Id also be remiss not to mention that were “Amy Lau” to become “Adam Lawrence,” wed lose a forceful performance from Wong. Weve seen the comedian at her most outrageous (Baby Cobra is basically canon at this point), but in Beef she captures the nuanced layers of Amys life—like the code-switching that many Asian Americans, and specifically Asian American women, slip in and out of in predominantly white spaces. The perpetual smile, the soft-spoken voice, the unflinching mask in the face of casual racism. These are the kinds of subtleties we get only when the lead is Asian American.

Like Danny, Amy is in her 30s in the Netflix series. Amy masturbates with George’s handgun.

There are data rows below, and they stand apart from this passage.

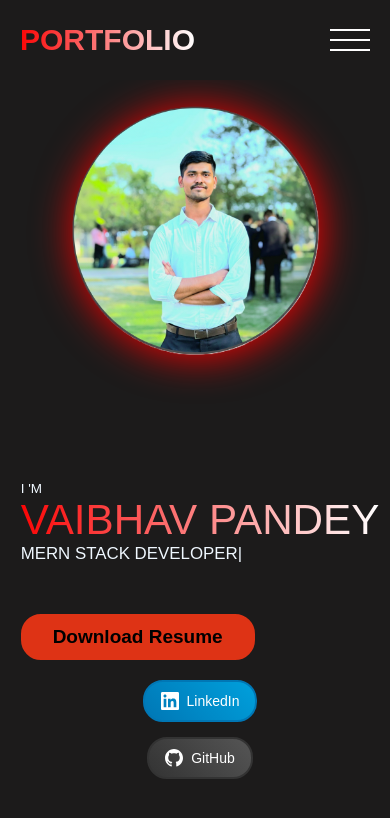
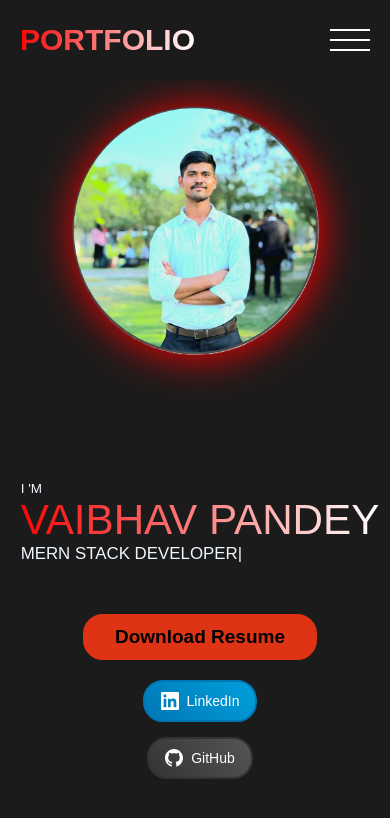
Before and after one commit to flyingvaibhav/V.P-Portfolio, a React (Vite) app in the folder animated portfilio/: page / in a window 390 px wide. Shown: the top 818 px of the page. Built offline with nearby package versions, Linux system fonts and the light colour scheme.

Commit message:
corrected the  downlaod icon

```diff
--- a/animated portfilio/src/components/Home/Home.css
+++ b/animated portfilio/src/components/Home/Home.css
@@ -62,6 +62,8 @@
 /* Social Links Styles */
 .button-container {
     margin-top: 20px;
+
+
 }
 
 .social-links {
@@ -148,6 +150,13 @@
         font-size: 14px;
         padding: 10px 16px;
     }
+    .button-container {
+    margin-top: 20px;
+    text-align: center;
+
+
+
+}
 
     .social-btn svg {
         width: 18px;
```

FAQ

What race is the woman in beef?

Ali Wong is the first woman of Asian descent to win lead acting Emmy – Los Angeles Times.

What was Amy’s job in beef?

I just finished watching BEEF on Netflix, starring Ali Wong in Amy’s role, a successful business owner who, despite her (apparently) well-put life, struggles with functional depression, and I want to give you my opinion about it.

What ethnicity is Amy from beef?

Lau, on the other hand, is a successful Vietnamese-Chinese American businesswoman, owner of a house plant store, Kōyōhaus, who lives with her stay-at-home Japanese-American ceramicist husband George Naikai (Joseph Lee) and their daughter June in a newly renovated home in Calabasas.

How old is Paul from beef supposed to be?

Throughout the entire show, Paul is always referred to as being a child, maybe a late teenager or early twenties. He plays video games and is into crypto which is quite common among people his age. Nothing unusual until episode 8 when Danny reveals that he threw away Paul’s college applications.

Related Posts